Sony is reported to be preparing to release a digital tuner to turn the PS3 games console, which seems to be gaining momentum for the Blu-ray high definition video disc format, into a digital video recorder. The news was revealed in an interview with a New Zealand newspaper. A Freeview digital terrestrial television service is due to launch in New Zealand next year.
The PS3 supports the Blu-ray high-definition disc format, unlike its rival the Microsoft X-Box which supports the incompatible HD-DVD format.
In the United States, the Blockbuster video rental chain has said that it will only support the Blu-ray format. Meanwhile Wal-Mart and Target have begun promoting Blu-ray. Some have seen this as the beginning of the end of the format war.
Michael Greeson, president and principal analyst of The Diffusion Group, rejects such a simplistic conclusion, but wonders whether HD DVD can pull of a miracle. He says it will be “Difficult but not impossible, though the window of opportunity closes a bit more with each exclusive retail and content partnership that Blu-ray announces.”
Meanwhile, the head of marketing at Sony Computer Entertainment in New Zealand has revealed that an add-on digital television tuner may be planned for the PS3. New Zealand will soon have a Freeview free-to-air digital television service available through either a satellite dish or an aerial.
Warwick Light told The Press in New Zealand: “We’re also hoping next year — about the same time that Freeview launches its terrestrial broadcasting service (expected to be in March) — to release a digital tuner for the PS3, turning it into a programmable TV recorder.”
The comments were quickly reported elsewhere, prompting much speculation about the capabilities. Sony certainly already produces digital video recorders in many markets, so an add-on for the PS3 seems like a fairly natural step.
It opens the prospect of the single device at the heart of a home entertainment system, which is the objective of many consumer electronics companies, one for which Sony is perhaps better equipped than most.

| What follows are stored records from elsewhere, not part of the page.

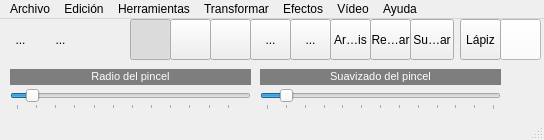
Above: mainwindow.ui from Daniumy/QFotoPaint4 before the change. Below: the same form after it.
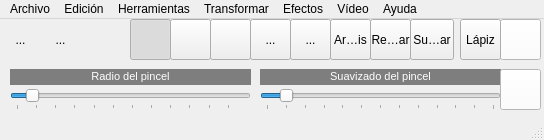
That is the form after the change. Icons and pictures are not drawn.

```diff
--- a/mainwindow.ui
+++ b/mainwindow.ui
@@ -441,6 +441,22 @@
      <bool>true</bool>
     </property>
    </widget>
+   <widget class="QPushButton" name="pushButton_2">
+    <property name="geometry">
+     <rect>
+      <x>500</x>
+      <y>50</y>
+      <width>41</width>
+      <height>41</height>
+     </rect>
+    </property>
+    <property name="styleSheet">
+     <string notr="true">background-color: rgb(255, 255, 255);</string>
+    </property>
+    <property name="text">
+     <string/>
+    </property>
+   </widget>
   </widget>
   <widget class="QMenuBar" name="menuBar">
    <property name="geometry">
```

William Cooper of informitv will be speaking at the New Broadcasting Futures conference in Wellington, New Zealand on 28-29 August 2007. He will be speaking on ‘Broadcast to Broadband: future opportunities’ at the invitation of the Ministry of Culture and Heritage and the British Council.